Do intranasal corticosteroids have a role in non‐allergic rhinitis?
Netherlands: Intranasal corticosteroids are one of the most common types of medication prescribed in patients with non-allergic rhinitis. However, according to a recently published Cochrane review, it is unclear whether intranasal corticosteroids compared to placebo reduces disease severity in patients with non‐allergic rhinitis when measured up to 3 months. Also, there are very few studies comparing intranasal corticosteroids to other treatment modalities making it difficult to draw conclusions.
Nonallergic rhinitis (vasomotor rhinitis) is a condition presented with symptoms of chronic sneezing, congestion, or runny nose similar to those present in allergic rhinitis. However, unlike an allergy, nonallergic rhinitis doesn’t involve the immune system.
People with non-allergic rhinitis often lack an effective treatment due to poor understanding of the underlying disease mechanism. Intranasal corticosteroids are one of the most common types of medication prescribed in patients with rhinitis or rhinosinusitis symptoms, including those with non‐allergic rhinitis. However, it is unclear whether intranasal corticosteroids are truly effective in these patients.
Wytske Fokkens, Department of Otorhinolaryngology, Academic Medical Centre, Amsterdam, Netherlands, and colleagues assessed the effects of intranasal corticosteroids in the management of non‐allergic rhinitis.
The researchers searched the online databases and included randomized controlled trials (RCTs) comparing intranasal corticosteroids, delivered by any means and in any volume, with (a) placebo/no intervention or (b) other active treatments in adults and children (aged ≥ 12 years).
Out of the 34 included studies with 4452 participants, only 13 studies provided data for the main comparison, intranasal corticosteroids versus placebo. The participants were mainly defined as patients with perennial rhinitis symptoms and negative allergy tests.
No distinction between different pheno‐ and endotypes could be made, although a few studies only included a specific phenotype such as pregnancy rhinitis, vasomotor rhinitis, rhinitis medicamentosa or senile rhinitis. Most studies were conducted in a secondary or tertiary healthcare setting.

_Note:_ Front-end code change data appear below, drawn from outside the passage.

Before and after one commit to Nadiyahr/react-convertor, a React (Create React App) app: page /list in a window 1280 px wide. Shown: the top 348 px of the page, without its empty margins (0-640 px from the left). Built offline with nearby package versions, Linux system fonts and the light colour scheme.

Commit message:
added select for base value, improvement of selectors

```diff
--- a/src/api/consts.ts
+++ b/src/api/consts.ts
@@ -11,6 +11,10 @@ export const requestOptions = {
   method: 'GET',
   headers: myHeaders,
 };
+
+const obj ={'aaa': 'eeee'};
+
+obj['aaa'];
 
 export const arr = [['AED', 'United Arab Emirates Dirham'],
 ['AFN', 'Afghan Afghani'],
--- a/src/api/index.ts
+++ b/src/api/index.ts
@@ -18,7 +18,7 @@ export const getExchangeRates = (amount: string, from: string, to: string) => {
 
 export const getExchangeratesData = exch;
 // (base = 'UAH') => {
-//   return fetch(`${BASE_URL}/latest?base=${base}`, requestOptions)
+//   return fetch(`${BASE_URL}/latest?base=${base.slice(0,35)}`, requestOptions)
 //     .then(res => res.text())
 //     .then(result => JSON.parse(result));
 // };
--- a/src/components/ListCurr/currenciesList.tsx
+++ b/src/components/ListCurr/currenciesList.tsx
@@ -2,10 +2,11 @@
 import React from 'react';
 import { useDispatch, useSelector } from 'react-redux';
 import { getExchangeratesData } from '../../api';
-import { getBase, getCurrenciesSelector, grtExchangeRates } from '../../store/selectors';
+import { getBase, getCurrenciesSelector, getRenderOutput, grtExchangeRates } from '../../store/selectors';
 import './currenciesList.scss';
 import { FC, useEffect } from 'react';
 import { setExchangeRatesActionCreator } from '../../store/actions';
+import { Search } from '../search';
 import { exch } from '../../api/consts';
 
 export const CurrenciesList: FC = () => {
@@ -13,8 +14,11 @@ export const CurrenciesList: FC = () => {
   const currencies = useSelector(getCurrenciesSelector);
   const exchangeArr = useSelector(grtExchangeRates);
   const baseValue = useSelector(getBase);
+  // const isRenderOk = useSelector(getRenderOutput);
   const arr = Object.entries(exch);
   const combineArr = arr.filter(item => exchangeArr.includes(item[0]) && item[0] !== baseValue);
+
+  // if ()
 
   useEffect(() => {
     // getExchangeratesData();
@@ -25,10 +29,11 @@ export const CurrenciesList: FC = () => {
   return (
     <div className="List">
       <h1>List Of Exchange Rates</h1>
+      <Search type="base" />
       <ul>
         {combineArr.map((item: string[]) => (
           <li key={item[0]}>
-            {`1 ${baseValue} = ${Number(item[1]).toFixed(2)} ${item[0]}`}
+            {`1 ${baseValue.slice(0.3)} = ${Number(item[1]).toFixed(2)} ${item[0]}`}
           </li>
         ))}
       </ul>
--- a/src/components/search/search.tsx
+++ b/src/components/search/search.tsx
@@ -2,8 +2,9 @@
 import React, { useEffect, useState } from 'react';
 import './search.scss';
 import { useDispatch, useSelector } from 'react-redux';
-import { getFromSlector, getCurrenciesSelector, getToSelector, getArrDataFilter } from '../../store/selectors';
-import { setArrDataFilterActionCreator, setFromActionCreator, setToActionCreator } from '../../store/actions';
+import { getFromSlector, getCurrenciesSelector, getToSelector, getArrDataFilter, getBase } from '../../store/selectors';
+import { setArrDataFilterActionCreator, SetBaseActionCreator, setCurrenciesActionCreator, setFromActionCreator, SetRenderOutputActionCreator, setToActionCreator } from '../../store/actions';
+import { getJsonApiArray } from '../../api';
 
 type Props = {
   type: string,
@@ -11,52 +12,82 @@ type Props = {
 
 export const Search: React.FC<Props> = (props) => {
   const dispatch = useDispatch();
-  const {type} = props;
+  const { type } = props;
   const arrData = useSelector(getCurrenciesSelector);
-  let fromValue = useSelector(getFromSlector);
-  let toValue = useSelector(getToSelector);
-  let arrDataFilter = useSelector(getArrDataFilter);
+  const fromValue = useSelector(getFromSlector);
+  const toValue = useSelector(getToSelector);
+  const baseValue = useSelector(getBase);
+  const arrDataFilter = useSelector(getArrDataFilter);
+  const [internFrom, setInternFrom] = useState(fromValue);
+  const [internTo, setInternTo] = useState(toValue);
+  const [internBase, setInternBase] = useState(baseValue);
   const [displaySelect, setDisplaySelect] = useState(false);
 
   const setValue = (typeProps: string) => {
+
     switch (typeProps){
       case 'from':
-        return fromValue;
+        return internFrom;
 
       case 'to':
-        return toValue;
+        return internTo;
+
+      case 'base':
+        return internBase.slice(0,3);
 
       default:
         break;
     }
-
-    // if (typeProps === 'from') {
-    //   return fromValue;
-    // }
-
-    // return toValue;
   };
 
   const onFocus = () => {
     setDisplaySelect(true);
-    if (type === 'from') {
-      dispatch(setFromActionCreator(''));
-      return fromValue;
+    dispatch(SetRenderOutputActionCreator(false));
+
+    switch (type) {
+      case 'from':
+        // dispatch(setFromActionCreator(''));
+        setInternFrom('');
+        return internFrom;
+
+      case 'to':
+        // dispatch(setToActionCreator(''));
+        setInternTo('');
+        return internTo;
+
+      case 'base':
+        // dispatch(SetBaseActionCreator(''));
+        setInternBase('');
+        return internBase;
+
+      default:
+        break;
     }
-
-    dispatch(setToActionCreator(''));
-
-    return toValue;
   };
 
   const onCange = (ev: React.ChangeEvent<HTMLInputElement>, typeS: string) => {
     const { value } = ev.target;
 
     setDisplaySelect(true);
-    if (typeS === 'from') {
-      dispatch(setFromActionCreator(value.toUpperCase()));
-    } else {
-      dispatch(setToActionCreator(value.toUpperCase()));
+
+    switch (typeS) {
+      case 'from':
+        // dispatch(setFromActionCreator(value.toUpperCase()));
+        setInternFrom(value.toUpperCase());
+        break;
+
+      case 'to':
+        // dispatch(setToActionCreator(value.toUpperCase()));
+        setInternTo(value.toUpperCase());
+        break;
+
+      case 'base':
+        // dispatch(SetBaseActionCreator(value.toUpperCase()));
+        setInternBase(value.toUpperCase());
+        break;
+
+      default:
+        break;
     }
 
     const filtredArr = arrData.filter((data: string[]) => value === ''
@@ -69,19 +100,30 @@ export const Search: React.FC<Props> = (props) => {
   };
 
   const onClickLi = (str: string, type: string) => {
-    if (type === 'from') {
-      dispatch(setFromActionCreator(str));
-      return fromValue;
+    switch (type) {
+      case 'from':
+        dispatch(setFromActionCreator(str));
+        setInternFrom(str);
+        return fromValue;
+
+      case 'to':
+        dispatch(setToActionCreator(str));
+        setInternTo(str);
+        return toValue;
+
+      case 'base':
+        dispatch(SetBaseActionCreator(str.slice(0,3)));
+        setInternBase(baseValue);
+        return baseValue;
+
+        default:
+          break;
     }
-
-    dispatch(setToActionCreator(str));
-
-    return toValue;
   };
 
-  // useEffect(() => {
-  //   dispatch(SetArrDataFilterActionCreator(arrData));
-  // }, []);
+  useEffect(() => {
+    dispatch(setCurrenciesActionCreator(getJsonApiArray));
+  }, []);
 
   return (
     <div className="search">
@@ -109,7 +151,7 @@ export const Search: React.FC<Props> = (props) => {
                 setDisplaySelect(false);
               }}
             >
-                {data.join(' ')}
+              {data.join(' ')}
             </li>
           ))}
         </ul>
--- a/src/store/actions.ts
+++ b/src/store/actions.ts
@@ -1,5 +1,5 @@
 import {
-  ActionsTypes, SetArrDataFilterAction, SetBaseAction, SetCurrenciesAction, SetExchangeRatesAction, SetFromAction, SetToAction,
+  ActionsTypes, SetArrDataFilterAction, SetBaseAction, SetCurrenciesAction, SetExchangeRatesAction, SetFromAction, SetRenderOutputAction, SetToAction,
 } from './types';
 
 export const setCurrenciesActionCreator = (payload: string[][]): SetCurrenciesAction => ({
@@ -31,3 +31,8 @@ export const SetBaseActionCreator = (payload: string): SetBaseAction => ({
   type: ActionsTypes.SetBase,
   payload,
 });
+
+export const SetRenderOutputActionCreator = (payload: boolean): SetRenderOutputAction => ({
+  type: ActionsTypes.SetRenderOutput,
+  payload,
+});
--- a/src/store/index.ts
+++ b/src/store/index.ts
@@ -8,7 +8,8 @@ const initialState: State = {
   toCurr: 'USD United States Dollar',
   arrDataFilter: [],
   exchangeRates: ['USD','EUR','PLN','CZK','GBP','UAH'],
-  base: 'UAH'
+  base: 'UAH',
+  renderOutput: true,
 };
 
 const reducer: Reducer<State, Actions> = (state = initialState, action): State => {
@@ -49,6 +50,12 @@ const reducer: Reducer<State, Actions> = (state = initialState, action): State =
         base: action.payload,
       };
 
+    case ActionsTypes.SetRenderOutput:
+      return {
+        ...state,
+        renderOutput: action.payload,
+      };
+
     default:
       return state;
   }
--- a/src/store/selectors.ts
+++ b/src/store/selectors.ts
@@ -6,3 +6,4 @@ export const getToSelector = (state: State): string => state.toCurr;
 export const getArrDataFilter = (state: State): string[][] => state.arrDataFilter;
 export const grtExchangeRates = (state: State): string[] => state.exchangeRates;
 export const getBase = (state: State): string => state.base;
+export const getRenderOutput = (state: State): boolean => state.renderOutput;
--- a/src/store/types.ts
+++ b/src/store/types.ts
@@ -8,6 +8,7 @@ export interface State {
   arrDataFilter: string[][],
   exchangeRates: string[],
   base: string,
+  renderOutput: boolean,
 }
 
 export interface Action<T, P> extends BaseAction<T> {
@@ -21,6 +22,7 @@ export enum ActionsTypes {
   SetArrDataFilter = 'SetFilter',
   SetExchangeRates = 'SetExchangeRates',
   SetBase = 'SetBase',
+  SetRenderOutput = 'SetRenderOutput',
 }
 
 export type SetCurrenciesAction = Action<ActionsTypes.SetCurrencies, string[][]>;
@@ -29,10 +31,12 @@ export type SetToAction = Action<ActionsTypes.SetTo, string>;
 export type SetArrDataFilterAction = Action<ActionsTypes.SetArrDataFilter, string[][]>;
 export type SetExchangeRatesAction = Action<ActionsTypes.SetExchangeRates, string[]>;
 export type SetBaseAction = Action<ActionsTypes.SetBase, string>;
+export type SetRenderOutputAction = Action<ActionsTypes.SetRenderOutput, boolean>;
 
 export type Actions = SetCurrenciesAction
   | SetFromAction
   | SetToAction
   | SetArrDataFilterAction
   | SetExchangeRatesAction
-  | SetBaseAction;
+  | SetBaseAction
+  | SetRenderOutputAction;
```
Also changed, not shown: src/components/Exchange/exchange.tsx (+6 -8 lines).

No studies reported outcomes beyond three months follow‐up. Intranasal corticosteroid dosage in the review ranged from 50 µg to 2000 µg daily.
Key findings of the study include:
- Intranasal corticosteroid treatment may improve patient‐reported disease severity as measured by total nasal symptom score compared with placebo at up to four weeks (SMD ‐0.74; 4 studies; 131 participants; I2 = 22%) (low‐certainty evidence). However, between four weeks and three months the evidence is very uncertain (SMD ‐0.24; 3 studies; 85 participants; I2 = 0%) (very low‐certainty evidence).
- Intranasal corticosteroid treatment may slightly improve patient‐reported disease severity as measured by total nasal symptom score change from baseline when compared with placebo at up to four weeks (SMD ‐0.15; 4 studies; 1465 participants; I2 = 35%) (low‐certainty evidence).
- All four studies evaluating the risk of epistaxis showed that there is probably a higher risk in the intranasal corticosteroids group (65 per 1000) compared to placebo (31 per 1000) (risk ratio (RR) 2.10; 4 studies; 1174 participants; I2 = 0%) (moderate‐certainty evidence).
- The absolute risk difference (RD) was 0.04 with a number needed to treat for an additional harmful outcome (NNTH) of 25.
- Only one study reported numerical data for quality of life. It did report a higher quality of life score in the intranasal corticosteroids group (152.3 versus 145.6); however, this disappeared at longer‐term follow‐up (148.4 versus 145.6) (low‐certainty evidence).
- Only two studies provided data for the outcome objective measurements of airflow. Neither found a significant difference between the intranasal corticosteroids and placebo group (rhinomanometry SMD ‐0.46; 44 participants; peak expiratory flow rate SMD 0.78; 11 participants) (very low‐certainty evidence).
- Intranasal corticosteroids probably resulted in little or no difference in the risk of other adverse events compared to placebo (RR 0.99; 3 studies; 1130 participants; I2 = 0%) (moderate‐certainty evidence).
"The certainty of the evidence for most outcomes in this review was low or very low. It is not clear whether intranasal corticosteroids reduce patient‐reported disease severity in non‐allergic rhinitis patients compared with placebo when measured at up to three months. However, intranasal corticosteroids probably have a higher risk of the adverse effect epistaxis. There are very few studies comparing intranasal corticosteroids to other treatment modalities making it difficult to draw conclusions," concluded the authors.
For further reference follow the link: https://doi.org/10.1002/14651858.CD010592.pub2